The tear gas and pepper spray so plentifully deployed in the final days of May and into June are directed at protesters and journalists, black and white, young and old. On-air gasping and coughing brings home to the rest of us what it’s like when you can’t breathe.
Why has mass outrage for Floyd’s killing gone not only national but international this time, even in the middle of a pandemic? (1) This time there is nothing to lose. Many of those out in the streets belong to the ranks of the forty million unemployed. (2) Every municipality has its own George Floyd stories by now. In Kitsap, Stonechild Chiefstick was killed by cops in the middle of Poulsbo’s Fourth of July fireworks last summer as families watched in horror, and no one has been prosecuted for it. (3) This time America has no Obama or Bush now to offer comfort and condolence, feel our pain, inspire us to strive for true equality. These were always pretty empty words from presidents, but #45 has peeled away the veneer and talks instead about dominating and more shooting.

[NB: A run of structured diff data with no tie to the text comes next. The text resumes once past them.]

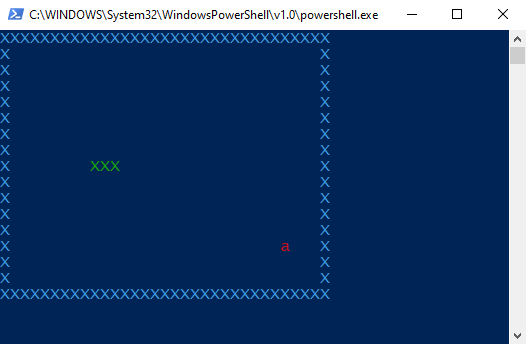
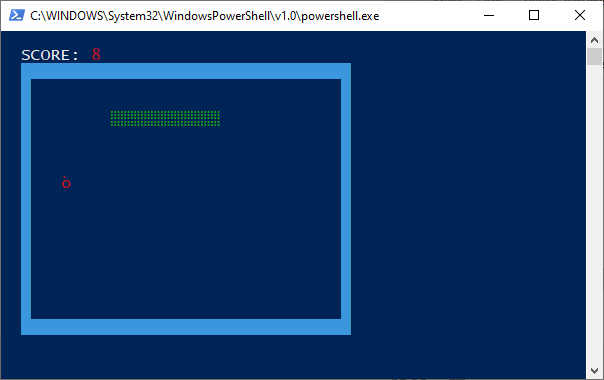
:)

diff --git a/snake.py b/snake.py
@@ -27,11 +27,11 @@ def print_field():
         while col <= FIELD_WIDTH:
             cell = col, row
             if is_border(col, row):
-                p(colorama.Fore.CYAN + '▓')
+                p(colorama.Fore.CYAN + '█')
             elif cell in snake_body:
                 p(colorama.Fore.GREEN + '░')
             elif cell == apple_pos:
-                p(colorama.Fore.RED + 'a')
+                p(colorama.Fore.RED + 'ò')
             else:
                 p(' ')
             col += 1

The quality of anger has changed: it’s more nihilistic, less patriotic. This time white people are joining in the groundswell, one of the hopeful things about this time. Youth is leading the way, as they have begun to do with the climate crisis.
In a different kind of time—geologic time, earth time, but also a time that’s running out—“I can’t breathe” is what the forests are saying as well. Private lumber interests and the state of Washington itself are mowing down trees at alarming rates, and then spraying what’s left with toxic chemicals. The trees can’t breathe. The bugs can’t breathe. The orcas can’t breathe. The bees, worms, mushrooms, and birds can’t breathe. It seems that all these systems—the public health system, the justice system, the economic system (all which exploit and menace people of color), and the ecosystem—have reached a tipping point. There is no time left to casually discuss the future. It is in the interests of the powerful to slow things down, although they, too, will perish if the country fails.
A KEC member writes:
“Who is protecting the forests? Not Hilary Franz (WA State’s Land Commissioner) and the state’s Board and Department of Natural Resources. Each month they clearcut or auction off vast swaths of forests across Washington state. Each month they approve permits for corporations to clearcut hundreds and thousands of acres and then poison them in order to maximize future private profits. Very little has changed since the early days of colonization, land theft, and industrialization. The decimation of Native people and cultures continues apace.
Commissioner Franz (up for re-election) sent an email June 1 declaring her solidarity and readiness to address systemic racism and asks what it will take to bring change and racial justice to our country. An obvious place for her to start would be by honoring treaties and listening to Native voices, including frontline protectors and advocates in WA state. Listening is only the beginning, though.
The people and the environment need meaningful action based on indigenous wisdom and the reality of climate crisis, not more hollow campaign rhetoric.”
America’s original sin was the genocide of indigenous people, land theft, and theft of human beings from Africa based on the barbaric proposition that people can be owned. The other sin we finally recognize: American capitalism has acted on the proposition that nature can be owned, dominated, sold, and destroyed at will.
The forests are the Earth’s lungs. Without them, we can’t breathe.